Published normative tables for individual neurocognitive tests were integrated into a single CAST system to allow automated calculation of and seamless access to standardized test scores (z scores) needed to determine subject eligibility and subsequently to evaluate potential conversion to MCI-AD.

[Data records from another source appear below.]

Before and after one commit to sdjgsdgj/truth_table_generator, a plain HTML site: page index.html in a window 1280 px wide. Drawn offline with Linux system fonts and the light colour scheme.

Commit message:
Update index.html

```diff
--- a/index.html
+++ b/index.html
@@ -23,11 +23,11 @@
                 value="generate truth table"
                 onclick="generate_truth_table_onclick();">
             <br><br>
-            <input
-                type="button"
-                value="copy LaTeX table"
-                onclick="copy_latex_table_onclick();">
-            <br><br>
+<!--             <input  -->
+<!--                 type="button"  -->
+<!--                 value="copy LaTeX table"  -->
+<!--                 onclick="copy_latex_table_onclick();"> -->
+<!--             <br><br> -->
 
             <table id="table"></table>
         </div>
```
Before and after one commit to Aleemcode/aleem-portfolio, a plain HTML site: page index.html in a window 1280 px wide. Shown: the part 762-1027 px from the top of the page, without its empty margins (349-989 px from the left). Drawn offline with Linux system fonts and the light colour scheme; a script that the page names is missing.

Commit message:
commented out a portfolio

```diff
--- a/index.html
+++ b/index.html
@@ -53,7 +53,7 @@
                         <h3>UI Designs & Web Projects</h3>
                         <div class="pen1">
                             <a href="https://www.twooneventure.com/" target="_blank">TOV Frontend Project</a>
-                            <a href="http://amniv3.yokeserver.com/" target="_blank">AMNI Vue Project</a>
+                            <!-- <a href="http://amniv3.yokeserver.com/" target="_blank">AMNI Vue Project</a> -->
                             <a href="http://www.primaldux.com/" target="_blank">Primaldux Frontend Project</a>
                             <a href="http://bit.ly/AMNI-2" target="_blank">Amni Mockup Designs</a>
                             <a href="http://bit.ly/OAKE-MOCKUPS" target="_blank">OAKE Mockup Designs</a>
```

Development and implementation of the CAST system represents a broad collaboration of sponsor and vendor representatives with expertise in neurocognitive evaluation, the use of normative data, statistics, data management, and clinical trial operations. The CAST system supports accurate and efficient transformation of raw neurocognitive test scores to standardized scores based on normative data that is demographically appropriate for each subject enrolled in the Phase 3 TOMMORROW trial. To date, the CAST system has been successfully implemented for more than 15,000 administrations of the neurocognitive battery collected within the trial. Each assessment includes the following measures: California Verbal Learning Test – 2nd Edition (CVLT-II); Brief Visuospatial Memory Test – Revised (BVMT-R); WAIS-III Digit Span; Trail Making Test – Parts A and B; Multilingual Naming Test (MINT); Semantic Fluency; Lexical Fluency; Clock Drawing Test (CDT). After data quality review and circumscribed central scoring (BVMT measures), raw test scores for each cognitive measure are entered into the electronic data capture (EDC) database by the cognitive vendor within 2 days of test administration. The CAST system provides standardized z scores based on normative data matched to the demographic characteristics of each subject. These z scores are automatically evaluated against predefined cut-off criteria for subject eligibility (baseline visit) or operationalized ‘trigger’ criteria for decline in cognitive performance (follow-up). Standardized scores are transferred back to the EDC database for clinical interpretation by site principal investigators and neuropsychologists. Compared with traditional methods used to calculate normative scores for tests (manual table look-up, individualized scoring programs), the CAST system provides substantial improvements in the transparency, efficiency, and accuracy of normative score transformations, while significantly reducing site burden.
The need for timely clinical interpretation of standardized test scores for cognitive test batteries that have been assembled from multiple instruments can represent a challenge for time-to-event trials in MCI-AD. Investment of time and expertise in the development of utilities such as the CAST system can substantially reduce the burden of reliance on standardized scores by providing streamlined access to both raw and standard scores that are critical to clinical decision making and diagnosis. Such utilities can improve overall data quality while dramatically reducing burden on investigational sites participating in large-scale clinical trials.